In order to accomplish this task, the sheriff’s office sought the expertise of an outside source and engaged in a consultative relationship with Lindsay Hayes of the National Center on Institutions and Alternatives. Mr. Hayes, an expert on suicides in jails and prisons, reviewed all policies and procedures associated with suicide for both the sheriff’s office and the jail’s contracted medical department. Hayes spent countless hours combing through policy, incident reports, medical records and various other documents of suicide attempts and completions that had taken place at Floyd County Jail. He also met with sheriff’s office administrators, staff, doctors and other jail medical providers. As a result of the consultation, the sheriff’s office implemented six hours of mandatory training in addition to other relevant in-service trainings. Mandatory training topics included suicide detection, suicide prevention, and basic lifesaving skills.

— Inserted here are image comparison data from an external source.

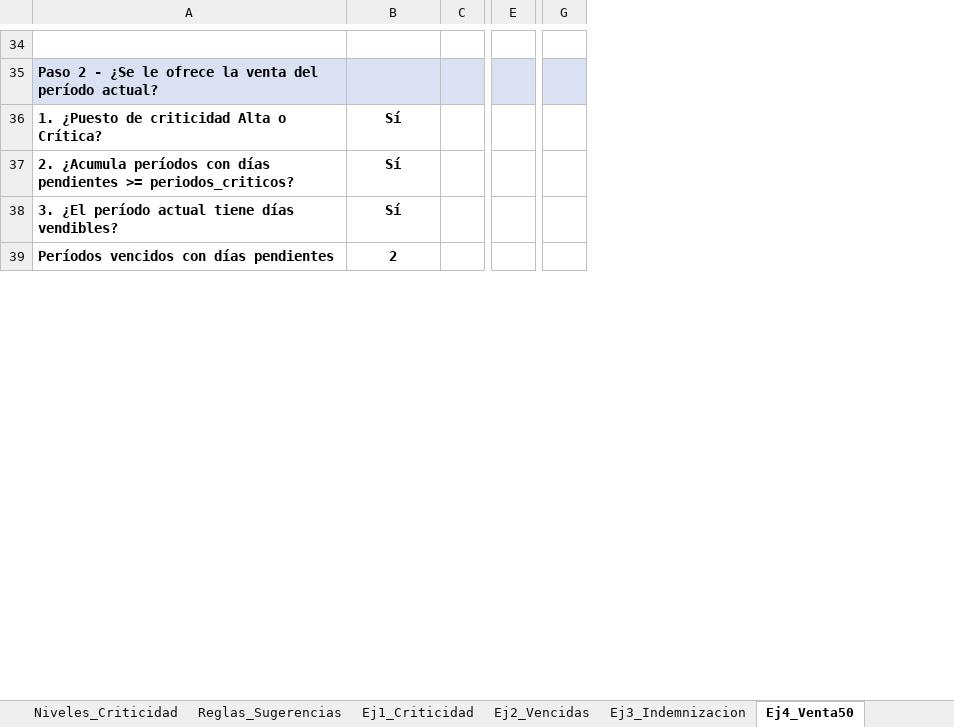
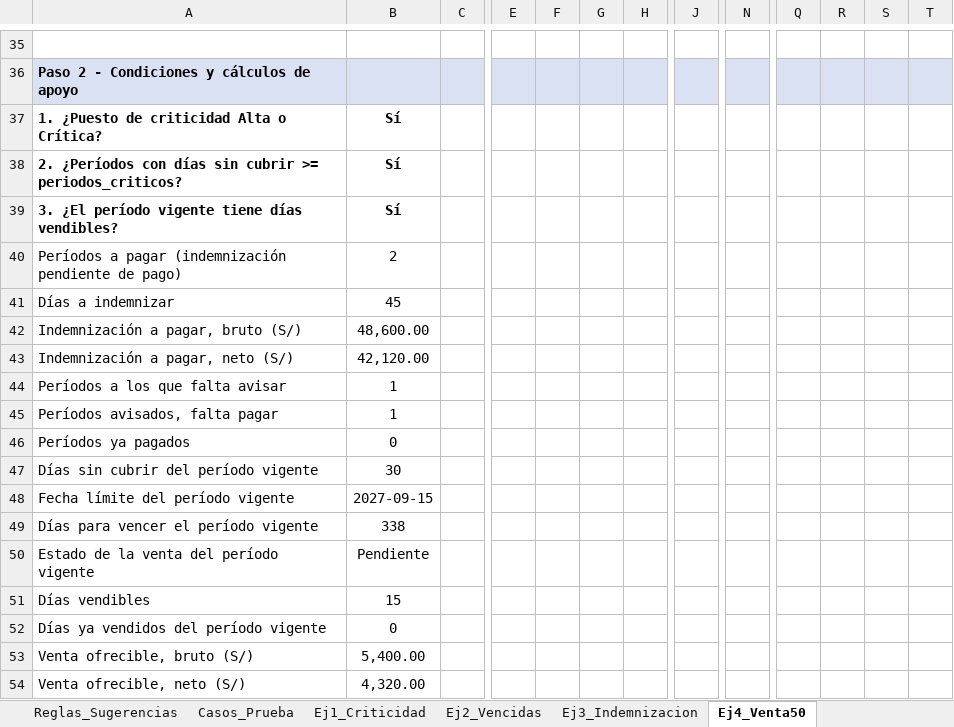
Before and after one commit to PIER-202621036/proyecto-gestion-vacaciones, an Excel workbook: data/empleados_vacaciones.xlsx, sheet Ej4_Venta50, drawn as a sheet; only a part is shown, gaps mark what is left out; values as stored, in another font and other column widths than the file's, no borders; removed rows and columns are numbered as before the commit, all else as after; rows hold the shown columns only; the diff covers the shown part only; the diff names each change by its address in the sheet, - before the commit and + after, or states it on an @@ line.

```diff
--- a/data/empleados_vacaciones.xlsx (sheet Ej4_Venta50)
+++ b/data/empleados_vacaciones.xlsx (sheet Ej4_Venta50)
+sheet tab: Casos_Prueba
+column F, empty
+column G, empty
+column H, empty
-column G, empty
+column J, empty
+column N, empty
+column Q, empty
+column R, empty
+column S, empty
+column T, empty
@@ column A renumbered between rows 1 and 77 @@
-A40:B40 bold: on
+A40:B40 bold: off
+row 41: Días a indemnizar | 45
+row 42: Indemnización a pagar, bruto (S/) | 48,600.00
+row 43: Indemnización a pagar, neto (S/) | 42,120.00
+row 44: Períodos a los que falta avisar | 1
+row 45: Períodos avisados, falta pagar | 1
+row 46: Períodos ya pagados | 0
+row 47: Días sin cubrir del período vigente | 30
+row 48: Fecha límite del período vigente | 2027-09-15
+row 49: Días para vencer el período vigente | 338
+row 50: Estado de la venta del período vigente | Pendiente
+row 51: Días vendibles | 15
+row 52: Días ya vendidos del período vigente | 0
+row 53: Venta ofrecible, bruto (S/) | 5,400.00
+row 54: Venta ofrecible, neto (S/) | 4,320.00
```
Also changed, not shown: 8 added rows, 4 removed rows, 12 edited cells and cell formats elsewhere in this sheet, sheet Ofertas_Compensacion, sheet Reglas_Sugerencias, sheet Plan_S1_S7, sheet Ej2_Vencidas, sheet Diccionario, sheet Ej3_Indemnizacion, 2 more sheets, other sheet tabs, formulas that keep their value, charts or pictures.
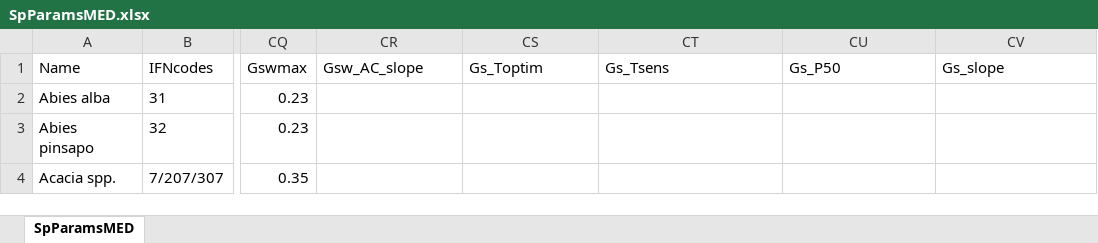
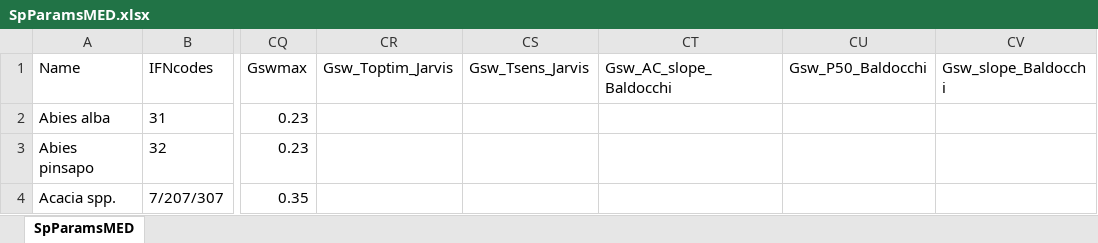
Before and after one commit to emf-creaf/medfate, an Excel workbook: data-raw/SpParamsMED.xlsx, sheet SpParamsMED, drawn as a sheet; only a part is shown, gaps mark what is left out; values as stored, in another font and other column widths than the file's, no borders; table styles not drawn; the diff names each change by its address in the sheet, - before the commit and + after, or states it on an @@ line.

Commit message:
Update SpParamsMED

```diff
--- a/data-raw/SpParamsMED.xlsx (sheet SpParamsMED)
+++ b/data-raw/SpParamsMED.xlsx (sheet SpParamsMED)
-CR1: Gsw_AC_slope
+CR1: Gsw_Toptim_Jarvis
-CS1: Gs_Toptim
+CS1: Gsw_Tsens_Jarvis
-CT1: Gs_Tsens
+CT1: Gsw_AC_slope_Baldocchi
-CU1: Gs_P50
+CU1: Gsw_P50_Baldocchi
-CV1: Gs_slope
+CV1: Gsw_slope_Baldocchi
```
Also changed, not shown: data-raw/InitialSpParamsMED.xlsx, 1 other file.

The Floyd County Sheriff’s Office has had much success in just a short period of time with the new training initiative implemented in January 2017. In the last 110 days, the sheriff’s office jail division has prevented five suicide attempts. Additionally, in the same timeframe, staff have provided close supervision to 116 inmates who were placed on suicide precautions. On Friday, April 21, 2017 the Floyd County Sheriff’s Office Command Staff recognized 15 jail staff for their role in preventing the five in-progress suicides. Those recognized with Life Saving Awards were Jail Officers Brittany Barton, Generrow Bradley, Curtis Cordle, Cynthia Dotson, Christopher Dutton, Corey Peck, Brent McCrobie, and Marla Smith; Deputies Vincent Banks, Brandy Davenport, Jeffrey Jackson, Christopher Johnson and Tisha Owens; Corporal Tony Boston; and Sergeant Dawn Casey.
Floyd Against Drugs (FAD) and the Floyd County Sheriff’s Office will be holding a drug drop off event at the Floyd County Jail on Saturday, April 8, 2017 from 9am- 12pm.
“America’s 12 to 17 year olds have made prescription drugs the number one substance of abuse for their age group, much of that supply is unwittingly coming from the medicine cabinets of their parents, grandparents, and friends,” stated Dale Brown, FAD board president. “Mobilizing Floyd County to work together to reduce the youth and adult use of drugs is at the heart of our mission at Floyd Against Drugs. It’s a privilege to work in partnership with the sheriff’s office on this event.”
The drug drop off event will allow the public to properly dispose of expired, unused, and unwanted prescription drugs or over-the-counter medications to keep them out of the wrong hands and local waterways. The drugs will be incinerated on site in the jail’s lower parking lot. The public is asked to bring drugs in a bag or other disposable container.
“I am not certain that the public truly understands the importance of properly disposing of both unused and expired prescription and over-the-counter drugs,” commented Corporal Carrie Edge, Public Information Officer. “The last drop we did in 2015 was quite successful. We incinerated over 154lbs of drugs. We hope to incinerate even more this year and urge the public to take full advantage of this opportunity.”
The Floyd County Sheriff’s Office is a state prescription drug disposal location. Prescriptions can be disposed of any day in the designated drop box in the Booking Lobby. For more information about disposal locations visit www.stoprxabuseinga.org or contact the Sheriff’s Office at 706-291-4111. For more information about Floyd Against Drugs, visit www.romefloyd.com.
Read the article below about the FCSO’s relationship with the Georgia School for the Deaf through the C.H.A.M.P.S. Program:
NSA CHAMPS Article 112017